However, you can be sure that government will be quite quick to demand tax payments and raise imposts on the “non-essentials” they stamped with this scarlet “N-E.” If they can survive, that is.

Of course, when called out, the government hides behind the same opaqueness in which the nuts and bolts of its decision-making occurred.

At the same time, the self-anointed  new monarchs of government threaten to use the power of “The State” to crush dissenters – those rising numbers who would have the temerity and audacity to re-open their businesses to feed themselves and their families, refusing to allow their government to tighten the yoke of dependence around their necks like a hangman’s noose.

And for this, such patriots of self-sufficiency and independence, those despised “rugged individualists” who seek to be beholden to only their personal industry, have been called “cowardly” by a governor whose constant message has been one of bumfuzzlement and non sequiturs.

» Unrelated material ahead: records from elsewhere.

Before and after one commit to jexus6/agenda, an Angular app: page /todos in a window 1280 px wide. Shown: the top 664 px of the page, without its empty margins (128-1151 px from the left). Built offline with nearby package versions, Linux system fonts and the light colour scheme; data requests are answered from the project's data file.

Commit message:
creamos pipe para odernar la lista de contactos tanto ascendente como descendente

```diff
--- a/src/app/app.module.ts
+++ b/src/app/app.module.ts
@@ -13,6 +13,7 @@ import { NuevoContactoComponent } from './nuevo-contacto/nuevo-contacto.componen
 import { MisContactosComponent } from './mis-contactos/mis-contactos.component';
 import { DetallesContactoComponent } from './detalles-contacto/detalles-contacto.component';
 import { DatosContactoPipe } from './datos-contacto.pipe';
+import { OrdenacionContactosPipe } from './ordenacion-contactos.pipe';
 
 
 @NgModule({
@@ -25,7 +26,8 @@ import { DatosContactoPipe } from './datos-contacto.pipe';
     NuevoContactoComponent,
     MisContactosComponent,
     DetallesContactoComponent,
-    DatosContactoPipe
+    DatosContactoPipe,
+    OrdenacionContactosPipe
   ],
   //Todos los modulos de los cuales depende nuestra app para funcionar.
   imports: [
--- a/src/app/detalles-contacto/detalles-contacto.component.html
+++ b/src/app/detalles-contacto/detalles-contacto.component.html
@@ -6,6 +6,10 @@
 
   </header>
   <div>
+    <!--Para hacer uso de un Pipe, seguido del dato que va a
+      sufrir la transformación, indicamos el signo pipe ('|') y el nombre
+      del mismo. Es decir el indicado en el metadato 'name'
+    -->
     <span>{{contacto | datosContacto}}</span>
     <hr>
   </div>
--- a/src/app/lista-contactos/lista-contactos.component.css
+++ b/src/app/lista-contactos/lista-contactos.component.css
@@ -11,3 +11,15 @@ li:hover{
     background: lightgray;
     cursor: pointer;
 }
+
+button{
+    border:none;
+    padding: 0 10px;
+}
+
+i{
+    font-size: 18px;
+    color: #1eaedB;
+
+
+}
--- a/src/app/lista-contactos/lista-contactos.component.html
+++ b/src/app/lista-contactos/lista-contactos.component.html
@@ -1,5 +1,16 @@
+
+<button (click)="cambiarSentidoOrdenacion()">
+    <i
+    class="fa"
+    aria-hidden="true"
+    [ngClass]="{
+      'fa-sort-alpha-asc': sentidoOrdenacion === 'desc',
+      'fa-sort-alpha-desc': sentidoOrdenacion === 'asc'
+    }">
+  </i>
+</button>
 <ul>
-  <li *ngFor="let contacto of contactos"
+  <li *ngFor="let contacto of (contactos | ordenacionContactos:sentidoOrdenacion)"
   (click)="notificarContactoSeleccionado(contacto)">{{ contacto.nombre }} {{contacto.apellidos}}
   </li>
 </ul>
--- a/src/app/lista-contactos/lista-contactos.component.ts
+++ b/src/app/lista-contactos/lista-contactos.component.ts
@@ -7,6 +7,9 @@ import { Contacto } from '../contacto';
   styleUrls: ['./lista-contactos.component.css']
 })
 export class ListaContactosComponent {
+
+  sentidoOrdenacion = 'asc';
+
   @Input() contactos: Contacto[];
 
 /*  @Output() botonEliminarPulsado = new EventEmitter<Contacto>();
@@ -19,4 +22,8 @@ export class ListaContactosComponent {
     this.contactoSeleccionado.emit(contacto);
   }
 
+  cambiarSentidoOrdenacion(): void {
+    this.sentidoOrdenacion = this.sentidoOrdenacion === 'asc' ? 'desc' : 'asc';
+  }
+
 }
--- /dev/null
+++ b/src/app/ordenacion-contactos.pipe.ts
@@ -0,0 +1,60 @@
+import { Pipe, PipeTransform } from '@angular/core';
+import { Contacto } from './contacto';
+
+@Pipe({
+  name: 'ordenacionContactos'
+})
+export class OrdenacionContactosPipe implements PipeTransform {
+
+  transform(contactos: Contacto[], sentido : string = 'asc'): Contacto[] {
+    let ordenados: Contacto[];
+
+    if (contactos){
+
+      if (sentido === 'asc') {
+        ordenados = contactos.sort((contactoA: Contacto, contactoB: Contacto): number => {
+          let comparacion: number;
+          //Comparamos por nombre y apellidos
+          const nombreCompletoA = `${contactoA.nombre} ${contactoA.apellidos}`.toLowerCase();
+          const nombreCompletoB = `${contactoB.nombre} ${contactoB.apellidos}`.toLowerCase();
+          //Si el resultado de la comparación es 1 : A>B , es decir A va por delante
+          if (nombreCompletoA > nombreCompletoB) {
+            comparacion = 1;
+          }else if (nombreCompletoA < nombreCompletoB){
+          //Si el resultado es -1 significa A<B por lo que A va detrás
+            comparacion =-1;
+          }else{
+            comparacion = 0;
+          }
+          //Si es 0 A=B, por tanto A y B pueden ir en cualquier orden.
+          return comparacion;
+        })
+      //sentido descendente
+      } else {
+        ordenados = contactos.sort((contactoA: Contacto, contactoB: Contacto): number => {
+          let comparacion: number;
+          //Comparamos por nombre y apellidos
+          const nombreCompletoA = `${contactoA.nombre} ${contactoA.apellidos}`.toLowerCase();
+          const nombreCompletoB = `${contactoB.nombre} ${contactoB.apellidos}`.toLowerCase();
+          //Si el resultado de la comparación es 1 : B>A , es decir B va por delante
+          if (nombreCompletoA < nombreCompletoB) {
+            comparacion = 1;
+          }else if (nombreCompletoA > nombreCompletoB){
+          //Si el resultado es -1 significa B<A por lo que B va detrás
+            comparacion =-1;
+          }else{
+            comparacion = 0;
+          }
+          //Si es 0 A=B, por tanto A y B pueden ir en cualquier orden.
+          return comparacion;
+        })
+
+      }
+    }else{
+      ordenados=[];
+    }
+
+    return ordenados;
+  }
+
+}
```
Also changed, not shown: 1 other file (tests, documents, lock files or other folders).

Those we solemnly remember this Memorial Day weekend gave their last full measure for the very freedom and liberties that government now has, by fiat, severely truncated and openly traduced. By proxy, our heroes of liberty are mocked in their graves.

Their sacrifices deserve better. We deserve better. Sound public policy demands better and that those under the people’s charge listen – or be prepared to be cast aside as the people re-grasp their natural and inalienable rights.

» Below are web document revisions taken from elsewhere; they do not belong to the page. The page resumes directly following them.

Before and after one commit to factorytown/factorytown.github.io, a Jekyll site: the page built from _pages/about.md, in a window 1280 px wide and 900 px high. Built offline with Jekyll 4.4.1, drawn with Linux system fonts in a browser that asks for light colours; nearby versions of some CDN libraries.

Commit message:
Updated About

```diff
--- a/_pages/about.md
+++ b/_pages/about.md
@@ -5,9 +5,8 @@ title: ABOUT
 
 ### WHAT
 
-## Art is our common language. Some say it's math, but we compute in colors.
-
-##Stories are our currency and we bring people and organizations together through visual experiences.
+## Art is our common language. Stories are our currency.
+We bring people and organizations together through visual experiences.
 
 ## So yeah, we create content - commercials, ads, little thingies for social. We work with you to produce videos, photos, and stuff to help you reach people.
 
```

Independence Day must come early this year. We say it comes today.

More notes on “The State” of things:

Gov. Tom Wolf criticized Pittsburgh Steelers quarterback Ben Roethlisberger for allowing a barber friend to give him a haircut and a shave.

Barber shops and hair salons remain closed by government order because of coronavirus. (Hundreds are said to be joining forces to reopen on June 1 and take on “The State.”)  Roethlisberger grew out his hair and beard, vowing not to tidy up until he felt he was once again throwing NFL-caliber passes following arm surgery.

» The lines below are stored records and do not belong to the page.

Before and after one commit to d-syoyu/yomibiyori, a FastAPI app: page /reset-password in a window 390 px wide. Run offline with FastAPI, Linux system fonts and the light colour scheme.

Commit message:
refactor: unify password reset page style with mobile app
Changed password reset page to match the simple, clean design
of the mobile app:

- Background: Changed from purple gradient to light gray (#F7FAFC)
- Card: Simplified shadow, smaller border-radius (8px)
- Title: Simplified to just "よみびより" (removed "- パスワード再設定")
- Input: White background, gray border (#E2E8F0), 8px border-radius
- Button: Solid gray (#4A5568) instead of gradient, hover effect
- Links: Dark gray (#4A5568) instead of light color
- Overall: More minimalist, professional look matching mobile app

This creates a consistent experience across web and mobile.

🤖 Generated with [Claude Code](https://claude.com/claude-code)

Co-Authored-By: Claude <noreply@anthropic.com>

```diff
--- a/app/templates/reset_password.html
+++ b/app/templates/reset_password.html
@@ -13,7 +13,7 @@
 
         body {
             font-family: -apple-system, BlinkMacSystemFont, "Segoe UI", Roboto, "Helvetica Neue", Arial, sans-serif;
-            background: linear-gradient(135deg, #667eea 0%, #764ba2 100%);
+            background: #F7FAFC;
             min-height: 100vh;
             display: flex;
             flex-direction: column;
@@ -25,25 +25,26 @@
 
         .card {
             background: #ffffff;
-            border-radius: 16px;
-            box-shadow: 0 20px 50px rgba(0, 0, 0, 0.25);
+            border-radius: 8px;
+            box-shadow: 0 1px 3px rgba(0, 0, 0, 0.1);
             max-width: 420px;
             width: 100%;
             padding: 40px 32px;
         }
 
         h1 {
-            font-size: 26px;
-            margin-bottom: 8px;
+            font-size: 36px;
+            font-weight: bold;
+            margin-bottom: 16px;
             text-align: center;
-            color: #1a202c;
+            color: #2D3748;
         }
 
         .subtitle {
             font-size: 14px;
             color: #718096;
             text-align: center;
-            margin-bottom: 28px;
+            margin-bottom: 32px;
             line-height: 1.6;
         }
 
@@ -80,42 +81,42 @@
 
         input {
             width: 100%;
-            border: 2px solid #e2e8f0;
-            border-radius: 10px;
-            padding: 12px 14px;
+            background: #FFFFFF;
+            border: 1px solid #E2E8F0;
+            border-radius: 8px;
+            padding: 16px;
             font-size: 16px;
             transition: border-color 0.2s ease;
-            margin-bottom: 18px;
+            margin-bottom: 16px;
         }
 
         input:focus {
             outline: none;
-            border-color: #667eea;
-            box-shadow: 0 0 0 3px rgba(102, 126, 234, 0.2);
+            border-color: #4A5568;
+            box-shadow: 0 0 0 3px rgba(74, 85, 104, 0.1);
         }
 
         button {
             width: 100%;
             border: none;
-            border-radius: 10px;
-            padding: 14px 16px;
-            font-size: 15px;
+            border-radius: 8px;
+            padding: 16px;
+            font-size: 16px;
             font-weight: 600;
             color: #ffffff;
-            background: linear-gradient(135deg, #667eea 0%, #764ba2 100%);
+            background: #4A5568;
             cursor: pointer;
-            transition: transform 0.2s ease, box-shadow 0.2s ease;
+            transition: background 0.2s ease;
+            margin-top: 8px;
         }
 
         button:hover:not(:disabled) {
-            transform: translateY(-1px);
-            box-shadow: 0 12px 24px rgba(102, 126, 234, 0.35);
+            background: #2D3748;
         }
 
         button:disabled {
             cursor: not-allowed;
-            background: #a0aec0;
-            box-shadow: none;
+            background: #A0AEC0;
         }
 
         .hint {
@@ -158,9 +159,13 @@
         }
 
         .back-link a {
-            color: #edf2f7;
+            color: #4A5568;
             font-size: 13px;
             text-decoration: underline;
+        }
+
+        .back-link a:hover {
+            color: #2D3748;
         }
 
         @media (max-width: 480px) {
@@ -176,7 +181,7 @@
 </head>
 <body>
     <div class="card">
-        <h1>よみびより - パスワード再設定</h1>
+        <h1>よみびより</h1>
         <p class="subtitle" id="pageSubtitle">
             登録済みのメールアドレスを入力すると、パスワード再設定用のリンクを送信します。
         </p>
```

But the barber’s attorney fought back, noting his client’s shop remains closed to the public, he and Roethlisberger are friends and that no money exchanged hands.

How sad that the barber, likely fearing a license-revocation directive from a hissy-fit-throwing governor not knowing all the facts, had to secure the service of an attorney to defend against such state-directed arbitrary and capricious behavior.

But that’s the sad climate in which we now live.

KDKA Radio reports that the City of Pittsburgh is considering a plan that would close full blocks of streets in Shadyside, Lawrenceville, the South Side and the Golden Triangle to allow restaurants to reopen this summer to serve socially distanced customers in those streets.

The idea is to allow the program as the city remains in the “yellow” phase of reopening from the coronavirus pandemic. The better idea would be to allow those restaurants to open in-house dining and take the safety precautions they know will justify their reopening.

As altruistic as such a street-closure program might sound, there must be a major caution attached to it. For around the country, “progressives” have been talking about permanently closing streets or heavily reducing traffic on streets and roads whose use has been reduced and/or restricted during the pandemic.

For “progressives,” there’s nothing quite like using a crisis to engage in social re-engineering. Whether Pittsburgh’s self-described “progressive” mayor Bill Peduto can resist the temptation to follow suit remains doubtful.

Colin McNickle is communications and marketing director at the Allegheny Institute for Public Policy (cmcnickle@alleghenyinstitute.org).